--- TASK TO CARRY OUT ---
Return the records exactly as they appear below, omitting the pictures.

--- MATERIAL PROVIDED ---
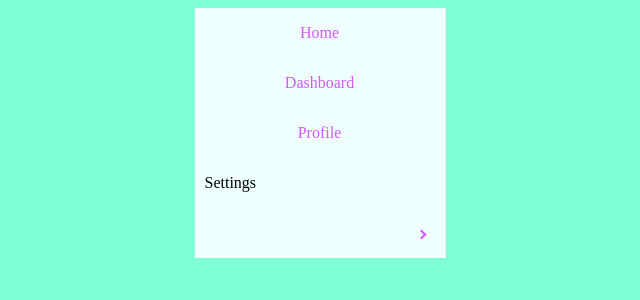
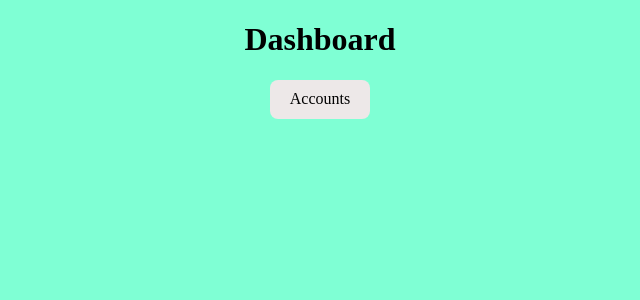
Before and after one commit to Jasmine-Abucejo/ReactJS-librarian_system, a React (Vite) app: page /home in a window 1280 px wide. Shown: the top 300 px of the page, without its empty margins (320-960 px from the left). Built offline with nearby package versions, Linux system fonts and the light colour scheme.

Commit message:
trial: outlet

```diff
--- /dev/null
+++ b/src/Accounts.jsx
@@ -0,0 +1,8 @@
+function Accounts() {
+  return (
+    <div>
+      <h1>Accounts</h1>
+    </div>
+  );
+}
+export default Accounts;
--- a/src/App.jsx
+++ b/src/App.jsx
@@ -1,6 +1,3 @@
-import "./App.css";
-import Login from "./Login.jsx";
-
 function App() {
   return;
 }
--- a/src/Dashboard.jsx
+++ /dev/null
@@ -1,8 +0,0 @@
-function Dashboard() {
-  return (
-    <div>
-      <h1>Dashboard</h1>
-    </div>
-  );
-}
-export default Dashboard;
--- a/src/Home.jsx
+++ b/src/Home.jsx
@@ -1,47 +1,36 @@
+import Accounts from "./Accounts.jsx";
 import {
-  Sidebar,
-  Menu,
-  MenuItem,
-  SubMenu,
-  sidebarClasses,
-  menuClasses,
-} from "react-pro-sidebar";
-import { Link } from "react-router-dom";
-function Home() {
+  Outlet,
+  Route,
+  Routes,
+  useNavigate,
+  BrowserRouter,
+} from "react-router-dom";
+function Dashboard() {
+  const navigate = useNavigate();
+  const handleAccounts = () => {
+    navigate("/accounts");
+  };
   return (
-    <Sidebar
-      rootStyles={{
-        [`.${sidebarClasses.container}`]: {
-          backgroundColor: "azure",
-        },
-        [`.${menuClasses.container}`]: {
-          backgroundColor: "azure",
-        },
-      }}
-    >
-      <Menu
-        menuItemStyles={{
-          button: ({ level, active, disabled }) => {
-            if (level === 0)
-              return {
-                color: disabled ? "#f5d9ff" : "#d359ff",
-                backgroundColor: "azure",
-              };
-          },
-        }}
-      >
-        <MenuItem component={<Link to="/dashboard" />}>Home</MenuItem>
-        <MenuItem>Dashboard</MenuItem>
-        <MenuItem>Profile</MenuItem>
-        <p style={{ textAlign: "left", marginLeft: 10 }}>Settings</p>
-        <SubMenu title="Settings">
-          <MenuItem>General</MenuItem>
-          <MenuItem>Profile</MenuItem>
-          <MenuItem>Account</MenuItem>
-        </SubMenu>
-      </Menu>
-    </Sidebar>
+    <div>
+      <h1>Dashboard</h1>
+      <button onClick={handleAccounts}>Accounts</button>
+
+      {/* This element will render either <DashboardMessages> when the URL is
+          "/messages", <DashboardTasks> at "/tasks", or null if it is "/"
+      */}
+      <Outlet />
+    </div>
   );
 }
 
+function Home() {
+  return (
+    <Routes>
+      <Route path="/" element={<Dashboard />}>
+        <Route path="accounts" element={<Accounts />} />
+      </Route>
+    </Routes>
+  );
+}
 export default Home;
--- a/src/Login.jsx
+++ b/src/Login.jsx
@@ -1,5 +1,4 @@
-// import "./App.css";
-import Home from "./Home";
+import "./App.css";
 import { useForm } from "react-hook-form";
 import {
   BrowserRouter as Router,
@@ -31,9 +30,10 @@ function Login() {
       className="Login"
       style={{
         marginLeft: "calc((100vw - (20vw + 200px))/2)",
+        marginTop: "calc((100vh - (20vh + 200px))/2)",
       }}
     >
-      <div className="container" style={{ width: "20vw", height: "20vh" }}>
+      <div className="container" style={{ width: "20vw", minHeight: "20vh" }}>
         <h1>Login to your Account</h1>
         <form onSubmit={handleSubmit(onSubmit)} className="form">
           <label htmlFor="email">Email</label>
--- a/src/main.jsx
+++ b/src/main.jsx
@@ -1,10 +1,10 @@
-import App from "./App.jsx";
 import ReactDOM from "react-dom/client";
 import React from "react";
 import "./index.css";
 import Login from "./Login";
 import Home from "./Home.jsx";
-import Dashboard from "./Dashboard.jsx";
+import Accounts from "./Accounts.jsx";
+
 import {
   BrowserRouter as Router,
   Route,
@@ -18,8 +18,7 @@ ReactDOM.createRoot(document.getElementById("root")).render(
     <BrowserRouter>
       <Routes>
         <Route path="/" element={<Login />} />
-        <Route path="/home" element={<Home />} />
-        <Route path="/dashboard" element={<Dashboard />} />
+        <Route path="/home/*" element={<Home />} />
       </Routes>
     </BrowserRouter>
   </React.StrictMode>
```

--- REPLY TO THE EXERCISE ---
Before and after one commit to Jasmine-Abucejo/ReactJS-librarian_system, a React (Vite) app: page /home in a window 1280 px wide. Shown: the top 300 px of the page, without its empty margins (320-960 px from the left). Built offline with nearby package versions, Linux system fonts and the light colour scheme.

Commit message:
trial: outlet

```diff
--- /dev/null
+++ b/src/Accounts.jsx
@@ -0,0 +1,8 @@
+function Accounts() {
+  return (
+    <div>
+      <h1>Accounts</h1>
+    </div>
+  );
+}
+export default Accounts;
--- a/src/App.jsx
+++ b/src/App.jsx
@@ -1,6 +1,3 @@
-import "./App.css";
-import Login from "./Login.jsx";
-
 function App() {
   return;
 }
--- a/src/Dashboard.jsx
+++ /dev/null
@@ -1,8 +0,0 @@
-function Dashboard() {
-  return (
-    <div>
-      <h1>Dashboard</h1>
-    </div>
-  );
-}
-export default Dashboard;
--- a/src/Home.jsx
+++ b/src/Home.jsx
@@ -1,47 +1,36 @@
+import Accounts from "./Accounts.jsx";
 import {
-  Sidebar,
-  Menu,
-  MenuItem,
-  SubMenu,
-  sidebarClasses,
-  menuClasses,
-} from "react-pro-sidebar";
-import { Link } from "react-router-dom";
-function Home() {
+  Outlet,
+  Route,
+  Routes,
+  useNavigate,
+  BrowserRouter,
+} from "react-router-dom";
+function Dashboard() {
+  const navigate = useNavigate();
+  const handleAccounts = () => {
+    navigate("/accounts");
+  };
   return (
-    <Sidebar
-      rootStyles={{
-        [`.${sidebarClasses.container}`]: {
-          backgroundColor: "azure",
-        },
-        [`.${menuClasses.container}`]: {
-          backgroundColor: "azure",
-        },
-      }}
-    >
-      <Menu
-        menuItemStyles={{
-          button: ({ level, active, disabled }) => {
-            if (level === 0)
-              return {
-                color: disabled ? "#f5d9ff" : "#d359ff",
-                backgroundColor: "azure",
-              };
-          },
-        }}
-      >
-        <MenuItem component={<Link to="/dashboard" />}>Home</MenuItem>
-        <MenuItem>Dashboard</MenuItem>
-        <MenuItem>Profile</MenuItem>
-        <p style={{ textAlign: "left", marginLeft: 10 }}>Settings</p>
-        <SubMenu title="Settings">
-          <MenuItem>General</MenuItem>
-          <MenuItem>Profile</MenuItem>
-          <MenuItem>Account</MenuItem>
-        </SubMenu>
-      </Menu>
-    </Sidebar>
+    <div>
+      <h1>Dashboard</h1>
+      <button onClick={handleAccounts}>Accounts</button>
+
+      {/* This element will render either <DashboardMessages> when the URL is
+          "/messages", <DashboardTasks> at "/tasks", or null if it is "/"
+      */}
+      <Outlet />
+    </div>
   );
 }
 
+function Home() {
+  return (
+    <Routes>
+      <Route path="/" element={<Dashboard />}>
+        <Route path="accounts" element={<Accounts />} />
+      </Route>
+    </Routes>
+  );
+}
 export default Home;
--- a/src/Login.jsx
+++ b/src/Login.jsx
@@ -1,5 +1,4 @@
-// import "./App.css";
-import Home from "./Home";
+import "./App.css";
 import { useForm } from "react-hook-form";
 import {
   BrowserRouter as Router,
@@ -31,9 +30,10 @@ function Login() {
       className="Login"
       style={{
         marginLeft: "calc((100vw - (20vw + 200px))/2)",
+        marginTop: "calc((100vh - (20vh + 200px))/2)",
       }}
     >
-      <div className="container" style={{ width: "20vw", height: "20vh" }}>
+      <div className="container" style={{ width: "20vw", minHeight: "20vh" }}>
         <h1>Login to your Account</h1>
         <form onSubmit={handleSubmit(onSubmit)} className="form">
           <label htmlFor="email">Email</label>
--- a/src/main.jsx
+++ b/src/main.jsx
@@ -1,10 +1,10 @@
-import App from "./App.jsx";
 import ReactDOM from "react-dom/client";
 import React from "react";
 import "./index.css";
 import Login from "./Login";
 import Home from "./Home.jsx";
-import Dashboard from "./Dashboard.jsx";
+import Accounts from "./Accounts.jsx";
+
 import {
   BrowserRouter as Router,
   Route,
@@ -18,8 +18,7 @@ ReactDOM.createRoot(document.getElementById("root")).render(
     <BrowserRouter>
       <Routes>
         <Route path="/" element={<Login />} />
-        <Route path="/home" element={<Home />} />
-        <Route path="/dashboard" element={<Dashboard />} />
+        <Route path="/home/*" element={<Home />} />
       </Routes>
     </BrowserRouter>
   </React.StrictMode>
```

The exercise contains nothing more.